What the exercise asks. Your output should be every line below, copied exactly.

—————

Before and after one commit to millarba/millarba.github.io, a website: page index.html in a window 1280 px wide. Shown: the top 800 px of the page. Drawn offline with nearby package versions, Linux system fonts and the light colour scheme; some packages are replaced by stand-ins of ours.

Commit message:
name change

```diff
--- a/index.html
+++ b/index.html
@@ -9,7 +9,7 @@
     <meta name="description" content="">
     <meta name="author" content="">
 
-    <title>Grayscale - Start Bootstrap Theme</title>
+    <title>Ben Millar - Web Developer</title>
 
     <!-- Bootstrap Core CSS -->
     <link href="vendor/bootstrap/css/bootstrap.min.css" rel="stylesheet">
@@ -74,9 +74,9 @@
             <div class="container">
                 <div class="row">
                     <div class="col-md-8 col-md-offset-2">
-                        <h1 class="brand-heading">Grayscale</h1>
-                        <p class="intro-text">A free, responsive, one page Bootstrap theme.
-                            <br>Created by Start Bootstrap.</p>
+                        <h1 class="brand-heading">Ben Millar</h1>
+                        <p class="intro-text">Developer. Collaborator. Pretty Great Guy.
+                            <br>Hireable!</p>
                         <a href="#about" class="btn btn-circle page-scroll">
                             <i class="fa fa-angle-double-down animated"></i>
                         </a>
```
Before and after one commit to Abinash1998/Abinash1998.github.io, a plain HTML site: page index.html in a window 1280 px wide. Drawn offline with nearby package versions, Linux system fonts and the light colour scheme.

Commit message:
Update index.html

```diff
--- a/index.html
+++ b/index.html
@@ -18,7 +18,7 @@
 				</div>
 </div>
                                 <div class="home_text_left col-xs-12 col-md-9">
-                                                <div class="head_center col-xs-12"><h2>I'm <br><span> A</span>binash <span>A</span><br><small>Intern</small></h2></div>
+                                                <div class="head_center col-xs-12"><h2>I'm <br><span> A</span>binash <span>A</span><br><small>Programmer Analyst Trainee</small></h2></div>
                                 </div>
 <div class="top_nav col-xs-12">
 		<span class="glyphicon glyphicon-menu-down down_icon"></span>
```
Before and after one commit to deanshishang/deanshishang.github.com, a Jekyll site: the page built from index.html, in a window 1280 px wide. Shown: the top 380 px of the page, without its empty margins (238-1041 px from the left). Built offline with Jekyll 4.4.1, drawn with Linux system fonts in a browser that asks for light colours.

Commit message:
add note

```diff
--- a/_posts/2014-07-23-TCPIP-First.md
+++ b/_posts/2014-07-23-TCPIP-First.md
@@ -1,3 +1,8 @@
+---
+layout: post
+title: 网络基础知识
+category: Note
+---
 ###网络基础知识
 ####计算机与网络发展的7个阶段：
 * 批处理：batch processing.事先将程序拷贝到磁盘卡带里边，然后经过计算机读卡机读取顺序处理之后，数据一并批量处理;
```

—————

Task output.
Before and after one commit to millarba/millarba.github.io, a website: page index.html in a window 1280 px wide. Shown: the top 800 px of the page. Drawn offline with nearby package versions, Linux system fonts and the light colour scheme; some packages are replaced by stand-ins of ours.

Commit message:
name change

```diff
--- a/index.html
+++ b/index.html
@@ -9,7 +9,7 @@
     <meta name="description" content="">
     <meta name="author" content="">
 
-    <title>Grayscale - Start Bootstrap Theme</title>
+    <title>Ben Millar - Web Developer</title>
 
     <!-- Bootstrap Core CSS -->
     <link href="vendor/bootstrap/css/bootstrap.min.css" rel="stylesheet">
@@ -74,9 +74,9 @@
             <div class="container">
                 <div class="row">
                     <div class="col-md-8 col-md-offset-2">
-                        <h1 class="brand-heading">Grayscale</h1>
-                        <p class="intro-text">A free, responsive, one page Bootstrap theme.
-                            <br>Created by Start Bootstrap.</p>
+                        <h1 class="brand-heading">Ben Millar</h1>
+                        <p class="intro-text">Developer. Collaborator. Pretty Great Guy.
+                            <br>Hireable!</p>
                         <a href="#about" class="btn btn-circle page-scroll">
                             <i class="fa fa-angle-double-down animated"></i>
                         </a>
```
Before and after one commit to Abinash1998/Abinash1998.github.io, a plain HTML site: page index.html in a window 1280 px wide. Drawn offline with nearby package versions, Linux system fonts and the light colour scheme.

Commit message:
Update index.html

```diff
--- a/index.html
+++ b/index.html
@@ -18,7 +18,7 @@
 				</div>
 </div>
                                 <div class="home_text_left col-xs-12 col-md-9">
-                                                <div class="head_center col-xs-12"><h2>I'm <br><span> A</span>binash <span>A</span><br><small>Intern</small></h2></div>
+                                                <div class="head_center col-xs-12"><h2>I'm <br><span> A</span>binash <span>A</span><br><small>Programmer Analyst Trainee</small></h2></div>
                                 </div>
 <div class="top_nav col-xs-12">
 		<span class="glyphicon glyphicon-menu-down down_icon"></span>
```
Before and after one commit to deanshishang/deanshishang.github.com, a Jekyll site: the page built from index.html, in a window 1280 px wide. Shown: the top 380 px of the page, without its empty margins (238-1041 px from the left). Built offline with Jekyll 4.4.1, drawn with Linux system fonts in a browser that asks for light colours.

Commit message:
add note

```diff
--- a/_posts/2014-07-23-TCPIP-First.md
+++ b/_posts/2014-07-23-TCPIP-First.md
@@ -1,3 +1,8 @@
+---
+layout: post
+title: 网络基础知识
+category: Note
+---
 ###网络基础知识
 ####计算机与网络发展的7个阶段：
 * 批处理：batch processing.事先将程序拷贝到磁盘卡带里边，然后经过计算机读卡机读取顺序处理之后，数据一并批量处理;
```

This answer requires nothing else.